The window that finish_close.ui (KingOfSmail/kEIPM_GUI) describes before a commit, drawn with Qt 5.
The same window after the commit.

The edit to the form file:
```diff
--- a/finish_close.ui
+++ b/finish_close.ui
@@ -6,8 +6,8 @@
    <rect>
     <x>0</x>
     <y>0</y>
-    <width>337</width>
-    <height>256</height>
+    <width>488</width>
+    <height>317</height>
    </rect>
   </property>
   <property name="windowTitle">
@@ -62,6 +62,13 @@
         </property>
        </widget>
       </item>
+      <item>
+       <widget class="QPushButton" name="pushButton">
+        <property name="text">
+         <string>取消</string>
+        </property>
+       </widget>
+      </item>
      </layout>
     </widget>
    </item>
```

--

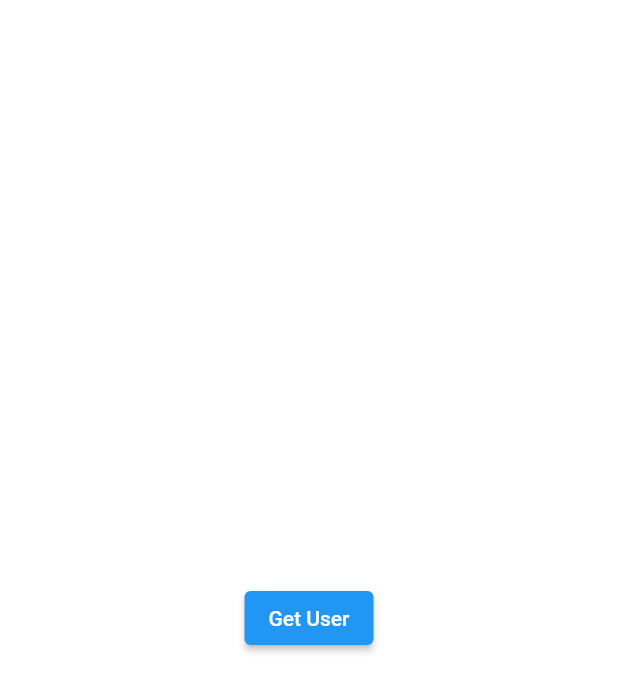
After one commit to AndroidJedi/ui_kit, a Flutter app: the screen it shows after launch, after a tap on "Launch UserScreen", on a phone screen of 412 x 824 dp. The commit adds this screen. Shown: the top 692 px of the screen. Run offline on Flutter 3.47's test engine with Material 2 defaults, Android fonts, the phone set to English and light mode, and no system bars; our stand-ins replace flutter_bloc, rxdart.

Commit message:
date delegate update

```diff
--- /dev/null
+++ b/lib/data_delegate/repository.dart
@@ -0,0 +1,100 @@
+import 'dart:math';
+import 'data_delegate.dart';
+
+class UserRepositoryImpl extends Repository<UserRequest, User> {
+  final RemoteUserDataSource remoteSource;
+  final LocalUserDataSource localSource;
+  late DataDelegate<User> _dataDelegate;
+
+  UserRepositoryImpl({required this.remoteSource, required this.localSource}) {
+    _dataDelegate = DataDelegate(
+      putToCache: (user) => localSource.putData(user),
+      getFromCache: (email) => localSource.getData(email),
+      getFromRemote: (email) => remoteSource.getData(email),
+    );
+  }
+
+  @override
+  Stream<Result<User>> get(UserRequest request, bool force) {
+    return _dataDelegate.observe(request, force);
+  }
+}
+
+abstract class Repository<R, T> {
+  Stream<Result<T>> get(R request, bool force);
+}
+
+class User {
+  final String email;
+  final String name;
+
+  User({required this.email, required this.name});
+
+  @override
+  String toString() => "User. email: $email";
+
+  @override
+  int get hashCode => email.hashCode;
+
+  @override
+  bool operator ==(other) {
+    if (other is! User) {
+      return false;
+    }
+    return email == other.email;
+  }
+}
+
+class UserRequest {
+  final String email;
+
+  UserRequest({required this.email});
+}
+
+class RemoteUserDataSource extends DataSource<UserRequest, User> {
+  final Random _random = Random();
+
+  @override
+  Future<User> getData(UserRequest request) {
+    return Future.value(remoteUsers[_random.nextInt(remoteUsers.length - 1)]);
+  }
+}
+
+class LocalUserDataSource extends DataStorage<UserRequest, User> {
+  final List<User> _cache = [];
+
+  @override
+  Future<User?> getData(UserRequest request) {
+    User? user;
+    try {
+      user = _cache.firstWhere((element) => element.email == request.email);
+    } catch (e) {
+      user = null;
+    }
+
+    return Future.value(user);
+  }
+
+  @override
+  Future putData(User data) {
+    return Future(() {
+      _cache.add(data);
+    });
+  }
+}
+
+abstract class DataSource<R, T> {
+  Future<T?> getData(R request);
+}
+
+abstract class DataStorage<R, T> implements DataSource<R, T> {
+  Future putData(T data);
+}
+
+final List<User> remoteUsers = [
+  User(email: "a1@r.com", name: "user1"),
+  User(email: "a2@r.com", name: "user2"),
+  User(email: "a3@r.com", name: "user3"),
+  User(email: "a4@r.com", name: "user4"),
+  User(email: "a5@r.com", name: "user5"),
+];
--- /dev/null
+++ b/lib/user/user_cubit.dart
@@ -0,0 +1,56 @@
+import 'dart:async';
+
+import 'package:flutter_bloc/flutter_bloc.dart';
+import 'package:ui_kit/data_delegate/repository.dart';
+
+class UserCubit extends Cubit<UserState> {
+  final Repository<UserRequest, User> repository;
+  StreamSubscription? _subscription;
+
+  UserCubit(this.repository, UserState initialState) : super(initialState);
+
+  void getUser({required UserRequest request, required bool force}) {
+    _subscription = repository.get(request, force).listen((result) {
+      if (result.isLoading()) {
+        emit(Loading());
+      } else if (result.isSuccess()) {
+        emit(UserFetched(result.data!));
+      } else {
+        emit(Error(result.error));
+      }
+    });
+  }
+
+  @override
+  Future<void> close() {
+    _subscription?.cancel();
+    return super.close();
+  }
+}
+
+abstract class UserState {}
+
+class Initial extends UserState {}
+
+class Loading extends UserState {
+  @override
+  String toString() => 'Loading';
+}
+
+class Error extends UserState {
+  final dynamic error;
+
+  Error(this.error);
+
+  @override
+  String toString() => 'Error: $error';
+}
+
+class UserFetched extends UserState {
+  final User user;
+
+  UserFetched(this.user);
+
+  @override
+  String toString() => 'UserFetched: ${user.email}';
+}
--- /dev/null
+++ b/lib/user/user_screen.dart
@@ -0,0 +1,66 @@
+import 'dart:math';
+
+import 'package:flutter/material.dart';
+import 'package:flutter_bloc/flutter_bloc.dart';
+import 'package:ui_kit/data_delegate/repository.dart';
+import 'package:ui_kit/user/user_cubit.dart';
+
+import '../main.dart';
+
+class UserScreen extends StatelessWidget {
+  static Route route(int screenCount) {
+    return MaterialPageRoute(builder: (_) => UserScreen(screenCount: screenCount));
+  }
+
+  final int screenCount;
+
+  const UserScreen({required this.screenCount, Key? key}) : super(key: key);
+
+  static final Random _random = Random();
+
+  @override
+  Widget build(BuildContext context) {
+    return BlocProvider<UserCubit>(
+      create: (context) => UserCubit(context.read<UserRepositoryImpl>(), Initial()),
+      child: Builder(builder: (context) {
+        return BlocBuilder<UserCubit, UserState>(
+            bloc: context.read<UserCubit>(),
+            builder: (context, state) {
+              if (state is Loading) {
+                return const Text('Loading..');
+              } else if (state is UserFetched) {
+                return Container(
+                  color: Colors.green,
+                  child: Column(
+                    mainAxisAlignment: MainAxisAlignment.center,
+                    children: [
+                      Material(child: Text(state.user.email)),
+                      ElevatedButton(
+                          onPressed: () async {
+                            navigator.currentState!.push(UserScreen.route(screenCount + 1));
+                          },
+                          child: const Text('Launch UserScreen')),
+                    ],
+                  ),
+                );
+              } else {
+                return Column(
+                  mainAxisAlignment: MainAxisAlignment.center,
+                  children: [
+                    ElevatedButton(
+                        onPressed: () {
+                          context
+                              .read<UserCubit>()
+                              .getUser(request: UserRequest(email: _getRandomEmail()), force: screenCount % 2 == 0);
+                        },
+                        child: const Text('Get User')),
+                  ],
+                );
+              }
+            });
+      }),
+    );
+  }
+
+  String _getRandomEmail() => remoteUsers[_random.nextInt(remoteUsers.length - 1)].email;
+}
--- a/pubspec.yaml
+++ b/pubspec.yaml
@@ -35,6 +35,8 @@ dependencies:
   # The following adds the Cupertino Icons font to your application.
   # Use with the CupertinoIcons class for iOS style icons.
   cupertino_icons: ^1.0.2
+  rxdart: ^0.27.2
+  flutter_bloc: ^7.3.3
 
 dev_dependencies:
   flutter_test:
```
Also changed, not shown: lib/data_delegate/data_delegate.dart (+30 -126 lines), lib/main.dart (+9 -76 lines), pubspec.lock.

» **EXERCISE INSTRUCTIONS**
Filter the records down to the lines containing the word "value", and copy those.

» **EXERCISE SOLUTION**
+    return Future.value(remoteUsers[_random.nextInt(remoteUsers.length - 1)]);
+    return Future.value(user);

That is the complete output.